With no patience,  I am going into avoidance mode … no gardens, lawns, or dirty windows and so I’m tweaking the little campbox on wheels. The designers of the campbox table didn’t really think it through very well. When you decide the mitigation to a lousy design is to add a tie down strap over the table to keep it from falling over don’t you think someone would say, let’s not put that idea into production? Well, someone didn’t make that decision … duh.   First there is a 1 inch gap between the table and the wall, and the table wobbles on 2 aluminum pipe legs. When you place a plate on the table, or lean on it, it tips your food onto your lap.   So last week Sweetie & I took on the table stability issue, building a frame that is screwed onto the floor plate, and is built with a lip the table sits on.

Hey Winnebago … rethink your table design in the Micro Minnie Winnie. Something like this will work! 🙂

A bit of formica, a couple of screws, a few pieces of industrial strength hook tape and the table doesn’t wobble like a Weeble.  Score One for us!

Always one for a party, daughter #2 and I did a down and dirty trip to Utah for Girl’s Night at the Community Theater with the mom, the sisters, Aunts and cousins … and blasted back the following morning.  We did take a quick side trip off of exit 182 on I-84 to oooh and aaaahh over Shoshone Falls on the Snake River. With snow pack melt and lots of rain the falls were booming.  It was worth the detour. 

Tomorrow I’m hitching up and heading south to Boise for final preparation for the 10# in a 1# sack trip to southern Utah and Northern Arizona.  Shopping for, preparing & freezing dinners for those easy to thaw, heat & eat at the end of exploration day meals.  Wouldn’t you like to come back to Creamy Chicken Enchiladas? How about Red Rice & Beans? Of course, one night will be grilled steak … you can’t camp if you don’t have great steak at least once while you’re on the road. Or at least, I can’t.

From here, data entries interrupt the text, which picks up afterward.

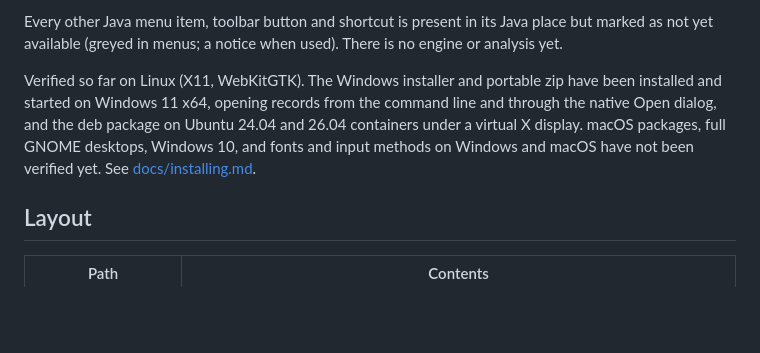
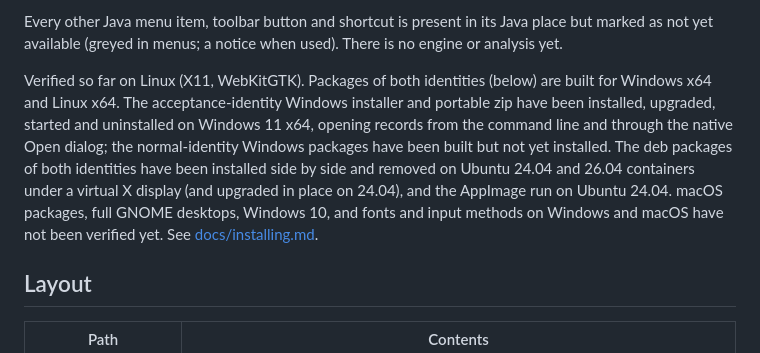
Before and after one commit to qiyi71w/lizzieyzy-desktop, a Markdown page: README.md, the part around the change. GitHub-like rendering; blank space fills up the shorter version.

Commit message:
docs: qualify Windows package verification by identity

```diff
--- a/README.md
+++ b/README.md
@@ -34,11 +34,15 @@ Implemented: opening and browsing records.
 Every other Java menu item, toolbar button and shortcut is present in its Java place but marked
 as not yet available (greyed in menus; a notice when used). There is no engine or analysis yet.
 
-Verified so far on Linux (X11, WebKitGTK). The Windows installer and portable zip have been
-installed and started on Windows 11 x64, opening records from the command line and through the
-native Open dialog, and the deb package on Ubuntu 24.04 and 26.04 containers under a virtual X
-display. macOS packages, full GNOME desktops, Windows 10, and fonts and input methods on
-Windows and macOS have not been verified yet. See [docs/installing.md](docs/installing.md).
+Verified so far on Linux (X11, WebKitGTK). Packages of both identities (below) are built for
+Windows x64 and Linux x64. The acceptance-identity Windows installer and portable zip have been
+installed, upgraded, started and uninstalled on Windows 11 x64, opening records from the command
+line and through the native Open dialog; the normal-identity Windows packages have been built but
+not yet installed. The deb packages of both identities have been installed side by side and
+removed on Ubuntu 24.04 and 26.04 containers under a virtual X display (and upgraded in place on
+24.04), and the AppImage run on Ubuntu 24.04. macOS packages, full GNOME desktops, Windows 10,
+and fonts and input methods on Windows and macOS have not been verified yet. See
+[docs/installing.md](docs/installing.md).
 
 ## Layout
 
```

Just catchin’ ya up on Wanderingkeri … May is already booked out and you CANNOT imagine how EXCITED I am to connect with friends and family from all over the country.  Idaho, Utah, California, Oregon, Washington, & PA … and it’s ONLY MAY!!